A Large Open Dataset from the Parler Social Network


  • Max Aliapoulios New York University
  • Emmi Bevensee Social Media Analysis Toolkit
  • Jeremy Blackburn Binghamton University
  • Barry Bradlyn University of Illinois at Urbana-Champaign
  • Emiliano De Cristofaro University College London
  • Gianluca Stringhini Boston University
  • Savvas Zannettou Max Planck Institute for Informatics




Social network analysis; communities identification; expertise and authority discovery, Qualitative and quantitative studies of social media


Parler is as an ``alternative'' social network promoting itself as a service that allows to ``speak freely and express yourself openly, without fear of being deplatformed for your views.'' Because of this promise, the platform become popular among users who were suspended on mainstream social networks for violating their terms of service, as well as those fearing censorship. In particular, the service was endorsed by several conservative public figures, encouraging people to migrate from traditional social networks.
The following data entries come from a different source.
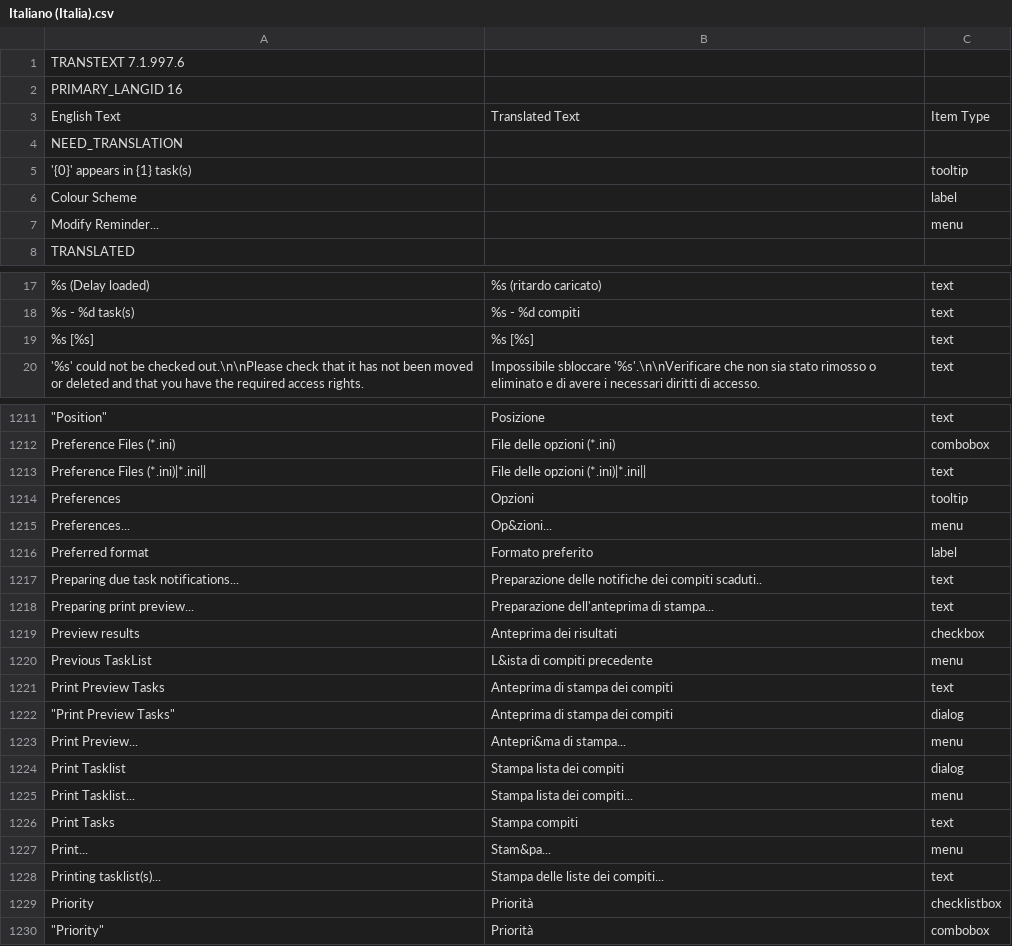
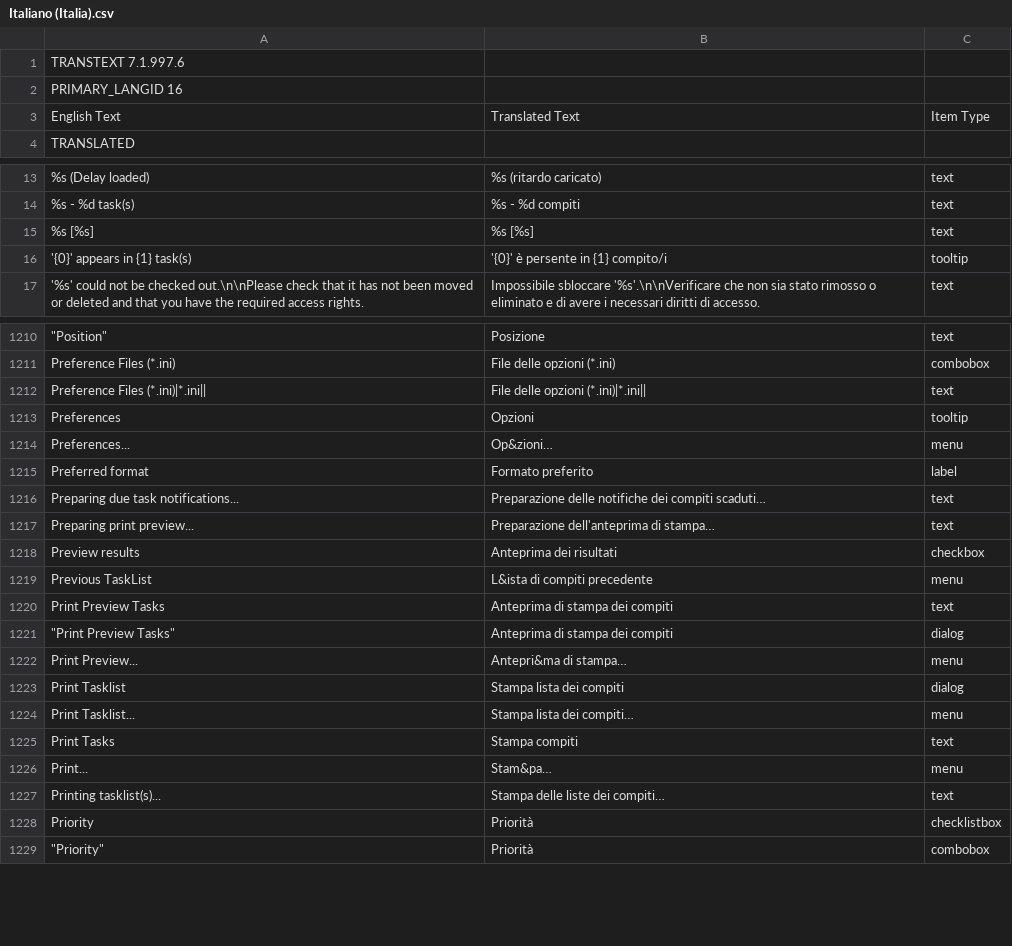
Before and after one commit to abstractspoon/ToDoList_Resources, a CSV file: Translations/Italiano (Italia).csv, drawn as a sheet; only a part is shown, gaps mark what is left out; the diff covers the shown part only.

Commit message:
Update Italian translations

```diff
--- a/Translations/Italiano (Italia).csv
+++ b/Translations/Italiano (Italia).csv
@@ -3,6 +3,2 @@ PRIMARY_LANGID 16
 English Text	Translated Text	Item Type
-NEED_TRANSLATION
-"'{0}' appears in {1} task(s)"	""	"tooltip"
-"Colour Scheme"	""	"label"
-"Modify Reminder..."	""	"menu"
 TRANSLATED
@@ -19,2 +15,3 @@ TRANSLATED
 "%s [%s]"	"%s [%s]"	"text"
+"'{0}' appears in {1} task(s)"	"'{0}' è persente in {1} compito/i"	"tooltip"
 "'%s' could not be checked out.\n\nPlease check that it has not been moved or deleted and that you have the required access rights."	"Impossibile sbloccare '%s'.\n\nVerificare che non sia stato rimosso o eliminato e di avere i necessari diritti di accesso."	"text"
@@ -1214,6 +1213,6 @@ TRANSLATED
 "Preferences"	"Opzioni"	"tooltip"
-"Preferences..."	"Op&zioni..."	"menu"
+"Preferences..."	"Op&zioni…"	"menu"
 "Preferred format"	"Formato preferito"	"label"
-"Preparing due task notifications..."	"Preparazione delle notifiche dei compiti scaduti.."	"text"
-"Preparing print preview..."	"Preparazione dell'anteprima di stampa..."	"text"
+"Preparing due task notifications..."	"Preparazione delle notifiche dei compiti scaduti…"	"text"
+"Preparing print preview..."	"Preparazione dell'anteprima di stampa…"	"text"
 "Preview results"	"Anteprima dei risultati"	"checkbox"
@@ -1222,8 +1221,8 @@ TRANSLATED
   "Print Preview Tasks"	"Anteprima di stampa dei compiti"	"dialog"
-"Print Preview..."	"Antepri&ma di stampa..."	"menu"
+"Print Preview..."	"Antepri&ma di stampa…"	"menu"
 "Print Tasklist"	"Stampa lista dei compiti"	"dialog"
-"Print Tasklist..."	"Stampa lista dei compiti..."	"menu"
+"Print Tasklist..."	"Stampa lista dei compiti…"	"menu"
 "Print Tasks"	"Stampa compiti"	"text"
-"Print..."	"Stam&pa..."	"menu"
-"Printing tasklist(s)..."	"Stampa delle liste dei compiti..."	"text"
+"Print..."	"Stam&pa…"	"menu"
+"Printing tasklist(s)..."	"Stampa delle liste dei compiti…"	"text"
 "Priority"	"Priorità"	"checklistbox"
```
Also changed, not shown: 2 added rows and 68 edited cells elsewhere in this file.
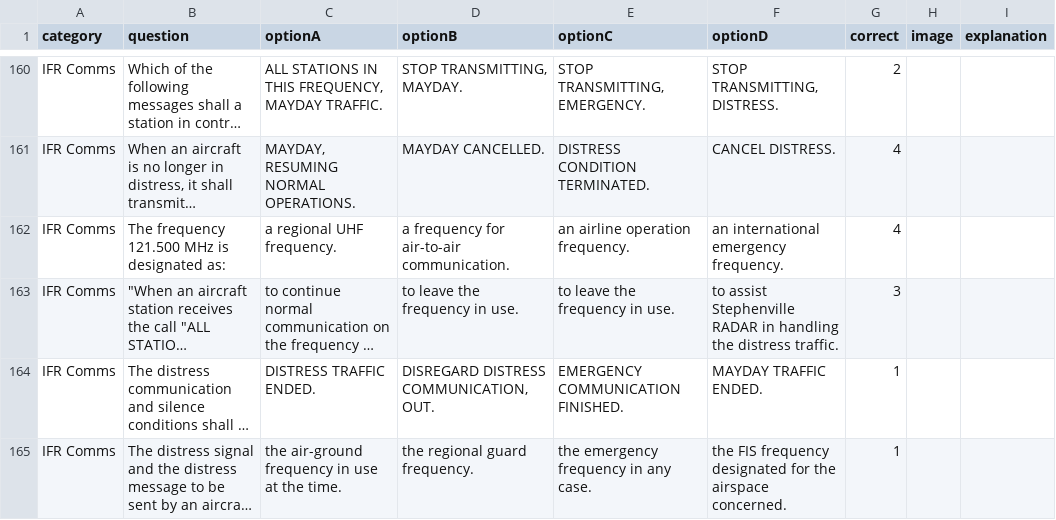
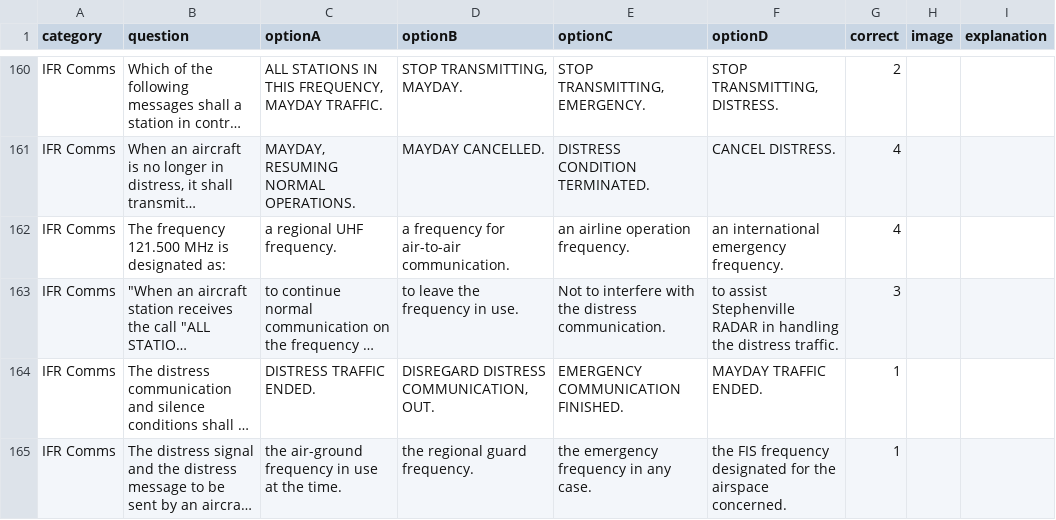
Before and after one commit to Georgesk1997/ETIHAD, a CSV file: categories/ifr_comms.csv, drawn as a sheet; only a part is shown, gaps mark what is left out; long unchanged cells end in …; the diff names each change by its address in the sheet, - before the commit and + after, or states it on an @@ line.

Commit message:
Update ifr_comms.csv

```diff
--- a/categories/ifr_comms.csv
+++ b/categories/ifr_comms.csv
-E163 (optionC): to leave the frequency in use.
+E163 (optionC): Not to interfere with the distress communication.
```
After the storming of the US Capitol on January 6, 2021, Parler has been progressively deplatformed, as its app was removed from Apple/Google Play stores and the website taken down by the hosting provider. This paper presents a dataset of 183M Parler posts made by 4M users between August 2018 and January 2021, as well as metadata from 13.25M user profiles. We also present a basic characterization of the dataset, which shows that the platform has witnessed large influxes of new users after being endorsed by popular figures, as well as a reaction to the 2020 US Presidential Election. We also show that discussion on the platform is dominated by conservative topics, President Trump, as well as conspiracy theories like QAnon.




How to Cite

Aliapoulios, M., Bevensee, E., Blackburn, J., Bradlyn, B., De Cristofaro, E., Stringhini, G., & Zannettou, S. (2021). A Large Open Dataset from the Parler Social Network. Proceedings of the International AAAI Conference on Web and Social Media, 15(1), 943-951. https://doi.org/10.1609/icwsm.v15i1.18117